Embassy Theatre

The historic Embassy Theatre opened its doors to the public on November 18, 1931. It was the height of the Great Depression. Although many had less than good fortune, people needed those fantasy realms the movies could provide, giving the Jacob Kauffman family an incentive to build the Embassy Theatre on Cumberland’s Baltimore Street.

Grace M. Fisher, manager of the Capitol Theatre, leased the Embassy, and gave every attention to detail to ensure the luxury and comfort of her patrons. Everyone was welcome to witness the new Art Deco visual splendor, first-rate silver screen, and perfect acoustics of the Embassy, built with an orchestra section and balcony to accommodate over 400 customers. For the stay-all-day price of 50 cents, viewers could purchase a ticket at the box office, enjoy the marble water fountains in the lobby, or go upstairs for snacks before settling into comfortable leather seats to enjoy the first-run bill of fare.

Once inside, the Embassy in all its glory could be witnessed in the ceiling’s stenciled jungle motifs and wall borders. The lights went down as music was played on the Wurlitzer pipe organ, then cartoons, previews, a newsreel, a serial and the main feature were shown. A jackpot prize of a new set of dishes was offered the third Saturday of every month, and every so often special live guests like Rin Tin Tin or cowboy star Ken Maynard and his horse were featured on the Embassy fore-stage.

In the early Fifties, the cinema’s popularity dwindled due to the advent of television. In 1959, the Embassy closed its doors, and the premises were altered to create an annex for the adjacent Cumberland Cloak and Suit Store.  A.C. Warhaft bought the Embassy in 1981 to house his custom drapery shop, which remained until his death in 1992. A nonprofit corporation was formed in December 1997 to revivify the theatre as a multi-purpose arts facility.  The retail ceiling was removed to expose the gloriously colorful stenciled proscenium and ceiling to the orchestra floor.  A stage was built, the original exterior doors were rehung, and a box office was rebuilt to match the original. 

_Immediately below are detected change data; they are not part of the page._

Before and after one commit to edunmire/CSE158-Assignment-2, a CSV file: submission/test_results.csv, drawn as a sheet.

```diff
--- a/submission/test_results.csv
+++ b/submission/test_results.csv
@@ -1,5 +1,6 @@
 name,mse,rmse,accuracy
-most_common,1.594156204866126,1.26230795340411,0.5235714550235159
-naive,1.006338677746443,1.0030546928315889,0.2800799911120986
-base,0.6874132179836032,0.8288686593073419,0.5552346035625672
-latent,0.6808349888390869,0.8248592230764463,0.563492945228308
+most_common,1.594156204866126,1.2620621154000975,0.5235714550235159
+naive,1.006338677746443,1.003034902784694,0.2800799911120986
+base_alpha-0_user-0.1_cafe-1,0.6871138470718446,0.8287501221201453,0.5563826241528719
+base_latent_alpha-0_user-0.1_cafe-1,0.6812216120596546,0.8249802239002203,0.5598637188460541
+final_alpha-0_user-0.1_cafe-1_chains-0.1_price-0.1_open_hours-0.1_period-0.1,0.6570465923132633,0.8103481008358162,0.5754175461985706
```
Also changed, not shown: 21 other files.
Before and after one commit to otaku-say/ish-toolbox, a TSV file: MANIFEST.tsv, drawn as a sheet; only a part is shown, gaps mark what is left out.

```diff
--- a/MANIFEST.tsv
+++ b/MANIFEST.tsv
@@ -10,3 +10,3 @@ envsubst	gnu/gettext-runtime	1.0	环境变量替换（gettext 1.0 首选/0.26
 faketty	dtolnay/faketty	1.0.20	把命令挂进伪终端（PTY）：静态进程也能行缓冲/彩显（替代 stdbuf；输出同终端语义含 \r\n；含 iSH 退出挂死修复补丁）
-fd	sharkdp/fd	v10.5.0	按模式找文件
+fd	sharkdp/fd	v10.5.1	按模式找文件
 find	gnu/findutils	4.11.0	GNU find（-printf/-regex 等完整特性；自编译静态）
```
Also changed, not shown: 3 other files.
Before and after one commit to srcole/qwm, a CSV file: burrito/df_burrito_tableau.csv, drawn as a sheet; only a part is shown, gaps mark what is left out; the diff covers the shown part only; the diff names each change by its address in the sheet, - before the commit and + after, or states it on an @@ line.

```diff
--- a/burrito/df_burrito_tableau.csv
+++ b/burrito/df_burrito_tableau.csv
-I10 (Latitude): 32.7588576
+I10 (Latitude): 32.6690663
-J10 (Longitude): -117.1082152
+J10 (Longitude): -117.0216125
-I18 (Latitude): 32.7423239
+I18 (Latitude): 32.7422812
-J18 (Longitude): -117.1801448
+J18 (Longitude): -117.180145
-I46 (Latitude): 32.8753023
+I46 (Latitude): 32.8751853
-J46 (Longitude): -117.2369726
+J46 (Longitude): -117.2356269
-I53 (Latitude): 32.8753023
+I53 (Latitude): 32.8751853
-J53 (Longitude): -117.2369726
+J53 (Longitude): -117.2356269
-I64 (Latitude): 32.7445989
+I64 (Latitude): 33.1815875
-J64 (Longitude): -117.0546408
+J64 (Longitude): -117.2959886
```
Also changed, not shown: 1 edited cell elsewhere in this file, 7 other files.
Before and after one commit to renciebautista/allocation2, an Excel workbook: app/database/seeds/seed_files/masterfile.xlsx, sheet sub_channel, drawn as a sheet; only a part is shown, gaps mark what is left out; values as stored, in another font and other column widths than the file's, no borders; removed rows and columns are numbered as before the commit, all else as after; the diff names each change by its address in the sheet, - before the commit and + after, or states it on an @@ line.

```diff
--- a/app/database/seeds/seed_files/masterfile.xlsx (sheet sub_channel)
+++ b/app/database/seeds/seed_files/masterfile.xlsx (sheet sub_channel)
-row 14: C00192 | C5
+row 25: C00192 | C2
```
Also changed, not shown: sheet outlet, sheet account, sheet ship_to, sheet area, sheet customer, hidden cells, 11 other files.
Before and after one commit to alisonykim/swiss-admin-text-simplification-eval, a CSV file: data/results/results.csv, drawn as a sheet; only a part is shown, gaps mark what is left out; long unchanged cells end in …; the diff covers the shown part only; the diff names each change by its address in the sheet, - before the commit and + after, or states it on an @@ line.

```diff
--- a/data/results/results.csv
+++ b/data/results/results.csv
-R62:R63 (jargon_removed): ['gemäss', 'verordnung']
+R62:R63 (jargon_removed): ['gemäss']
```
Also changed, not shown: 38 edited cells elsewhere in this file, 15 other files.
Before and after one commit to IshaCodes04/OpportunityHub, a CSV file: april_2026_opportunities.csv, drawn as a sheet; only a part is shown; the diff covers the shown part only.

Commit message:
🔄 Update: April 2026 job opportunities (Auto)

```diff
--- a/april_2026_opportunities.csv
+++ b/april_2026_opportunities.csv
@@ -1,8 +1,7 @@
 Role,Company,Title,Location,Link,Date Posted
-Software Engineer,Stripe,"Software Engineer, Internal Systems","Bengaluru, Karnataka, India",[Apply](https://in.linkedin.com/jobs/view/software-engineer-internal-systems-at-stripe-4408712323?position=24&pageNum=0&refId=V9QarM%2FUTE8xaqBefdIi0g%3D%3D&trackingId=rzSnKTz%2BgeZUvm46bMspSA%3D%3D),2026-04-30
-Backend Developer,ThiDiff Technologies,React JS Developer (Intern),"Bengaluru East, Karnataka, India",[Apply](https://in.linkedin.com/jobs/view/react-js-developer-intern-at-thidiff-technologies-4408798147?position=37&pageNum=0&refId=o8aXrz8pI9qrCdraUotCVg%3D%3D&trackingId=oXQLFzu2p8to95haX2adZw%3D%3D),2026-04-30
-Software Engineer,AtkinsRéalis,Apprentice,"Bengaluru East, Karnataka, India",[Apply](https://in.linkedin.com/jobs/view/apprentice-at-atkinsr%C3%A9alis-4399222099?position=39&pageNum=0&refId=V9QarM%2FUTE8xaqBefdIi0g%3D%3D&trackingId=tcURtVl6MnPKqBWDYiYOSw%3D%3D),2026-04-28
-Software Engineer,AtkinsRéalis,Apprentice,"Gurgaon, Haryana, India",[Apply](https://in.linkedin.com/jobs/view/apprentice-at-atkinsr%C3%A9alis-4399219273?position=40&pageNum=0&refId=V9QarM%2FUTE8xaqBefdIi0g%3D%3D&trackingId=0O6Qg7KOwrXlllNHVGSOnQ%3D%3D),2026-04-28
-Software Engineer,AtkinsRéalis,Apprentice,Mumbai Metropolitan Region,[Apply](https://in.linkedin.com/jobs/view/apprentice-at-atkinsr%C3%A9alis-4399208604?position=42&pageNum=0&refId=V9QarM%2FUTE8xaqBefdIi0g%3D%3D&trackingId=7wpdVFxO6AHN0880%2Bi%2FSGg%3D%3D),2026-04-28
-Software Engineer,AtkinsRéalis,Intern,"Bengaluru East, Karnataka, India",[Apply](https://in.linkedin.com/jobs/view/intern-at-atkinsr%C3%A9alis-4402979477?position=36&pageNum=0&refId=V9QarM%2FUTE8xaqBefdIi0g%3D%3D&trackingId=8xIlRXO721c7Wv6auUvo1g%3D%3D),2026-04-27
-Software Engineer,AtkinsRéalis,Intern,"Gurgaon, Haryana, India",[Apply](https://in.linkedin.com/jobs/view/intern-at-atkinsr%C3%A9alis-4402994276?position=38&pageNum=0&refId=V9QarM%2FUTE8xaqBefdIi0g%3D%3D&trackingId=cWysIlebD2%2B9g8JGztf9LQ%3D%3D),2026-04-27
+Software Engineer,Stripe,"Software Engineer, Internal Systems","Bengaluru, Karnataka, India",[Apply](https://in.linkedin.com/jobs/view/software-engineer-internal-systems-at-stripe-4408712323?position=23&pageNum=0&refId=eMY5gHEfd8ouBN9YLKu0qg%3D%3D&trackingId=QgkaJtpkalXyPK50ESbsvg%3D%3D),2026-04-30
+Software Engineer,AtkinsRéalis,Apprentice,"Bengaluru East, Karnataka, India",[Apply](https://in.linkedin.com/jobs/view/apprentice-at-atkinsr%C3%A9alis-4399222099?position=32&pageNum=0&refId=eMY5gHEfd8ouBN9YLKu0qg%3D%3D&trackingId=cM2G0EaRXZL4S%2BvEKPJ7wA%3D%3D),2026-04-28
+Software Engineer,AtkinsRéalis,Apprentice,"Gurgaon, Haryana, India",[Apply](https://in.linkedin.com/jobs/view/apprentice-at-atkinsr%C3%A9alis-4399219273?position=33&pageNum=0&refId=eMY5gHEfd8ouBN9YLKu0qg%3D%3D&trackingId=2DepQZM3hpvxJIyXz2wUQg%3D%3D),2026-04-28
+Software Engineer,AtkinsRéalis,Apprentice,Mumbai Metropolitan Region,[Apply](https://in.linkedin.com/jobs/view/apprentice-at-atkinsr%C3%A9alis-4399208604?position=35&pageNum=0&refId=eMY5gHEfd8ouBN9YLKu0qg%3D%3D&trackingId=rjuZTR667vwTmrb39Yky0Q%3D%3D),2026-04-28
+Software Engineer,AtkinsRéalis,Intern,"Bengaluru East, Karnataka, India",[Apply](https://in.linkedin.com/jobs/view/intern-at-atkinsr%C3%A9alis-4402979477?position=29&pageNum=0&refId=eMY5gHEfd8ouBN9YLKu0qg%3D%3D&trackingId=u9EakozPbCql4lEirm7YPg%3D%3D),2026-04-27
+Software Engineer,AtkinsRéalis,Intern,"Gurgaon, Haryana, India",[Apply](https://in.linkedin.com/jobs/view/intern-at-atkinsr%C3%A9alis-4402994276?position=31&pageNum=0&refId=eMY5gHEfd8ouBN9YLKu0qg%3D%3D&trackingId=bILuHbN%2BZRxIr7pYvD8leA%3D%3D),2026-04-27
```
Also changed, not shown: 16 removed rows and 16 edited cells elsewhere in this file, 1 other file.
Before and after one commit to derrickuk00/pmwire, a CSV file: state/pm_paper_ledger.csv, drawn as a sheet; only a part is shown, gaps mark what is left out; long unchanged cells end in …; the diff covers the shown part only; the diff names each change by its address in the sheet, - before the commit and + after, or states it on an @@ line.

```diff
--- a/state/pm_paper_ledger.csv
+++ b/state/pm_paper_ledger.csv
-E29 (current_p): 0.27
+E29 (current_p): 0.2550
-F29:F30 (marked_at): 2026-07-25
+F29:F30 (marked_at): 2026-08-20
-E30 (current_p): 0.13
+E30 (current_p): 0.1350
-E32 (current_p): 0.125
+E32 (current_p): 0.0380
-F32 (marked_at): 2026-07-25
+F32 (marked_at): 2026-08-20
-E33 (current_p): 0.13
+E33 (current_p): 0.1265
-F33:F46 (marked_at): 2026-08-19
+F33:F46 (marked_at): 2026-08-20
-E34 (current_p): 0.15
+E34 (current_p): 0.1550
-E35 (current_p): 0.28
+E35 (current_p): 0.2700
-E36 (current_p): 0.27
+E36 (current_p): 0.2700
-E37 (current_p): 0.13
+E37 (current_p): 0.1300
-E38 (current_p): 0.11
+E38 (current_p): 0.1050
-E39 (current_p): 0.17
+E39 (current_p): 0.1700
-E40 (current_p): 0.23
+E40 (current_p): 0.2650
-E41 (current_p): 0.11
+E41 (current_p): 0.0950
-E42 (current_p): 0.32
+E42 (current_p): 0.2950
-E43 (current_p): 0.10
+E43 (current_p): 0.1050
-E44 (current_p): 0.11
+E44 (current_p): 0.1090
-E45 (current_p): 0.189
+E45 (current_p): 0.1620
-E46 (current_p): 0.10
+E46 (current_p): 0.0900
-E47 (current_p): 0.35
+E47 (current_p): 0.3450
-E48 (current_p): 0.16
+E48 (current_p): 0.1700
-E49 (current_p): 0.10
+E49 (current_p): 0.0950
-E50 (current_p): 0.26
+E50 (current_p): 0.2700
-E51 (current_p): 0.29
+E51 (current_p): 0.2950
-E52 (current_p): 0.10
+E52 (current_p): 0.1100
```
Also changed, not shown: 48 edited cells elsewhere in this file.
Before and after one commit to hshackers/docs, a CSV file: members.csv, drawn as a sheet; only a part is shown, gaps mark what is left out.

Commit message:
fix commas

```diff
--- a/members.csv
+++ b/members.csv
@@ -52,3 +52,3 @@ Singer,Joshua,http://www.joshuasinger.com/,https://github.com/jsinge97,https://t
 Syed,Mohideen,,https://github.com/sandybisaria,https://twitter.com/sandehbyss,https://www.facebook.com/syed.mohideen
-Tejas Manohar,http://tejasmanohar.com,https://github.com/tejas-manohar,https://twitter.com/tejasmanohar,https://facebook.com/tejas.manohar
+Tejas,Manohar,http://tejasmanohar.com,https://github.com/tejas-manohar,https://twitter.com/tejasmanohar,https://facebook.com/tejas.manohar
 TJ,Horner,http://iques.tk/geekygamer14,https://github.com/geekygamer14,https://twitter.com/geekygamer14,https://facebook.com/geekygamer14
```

In addition to work to bring back the building to its original form, a handicapped accessible bathroom was added to the first floor, and a fire sprinkler system installed. Wonderful faux finishes painted by local artist John Alderton adorn the lobby of the second floor. Funded entirely by public donations, an electric retractable movie screen was permanently installed. In the past twenty years, the Embassy has presented many scores of plays, comedies, original theatrical work, music, dance and film. Meanwhile, we continue to raise funds for future renovations, while continuing to provide our venue for the performing arts.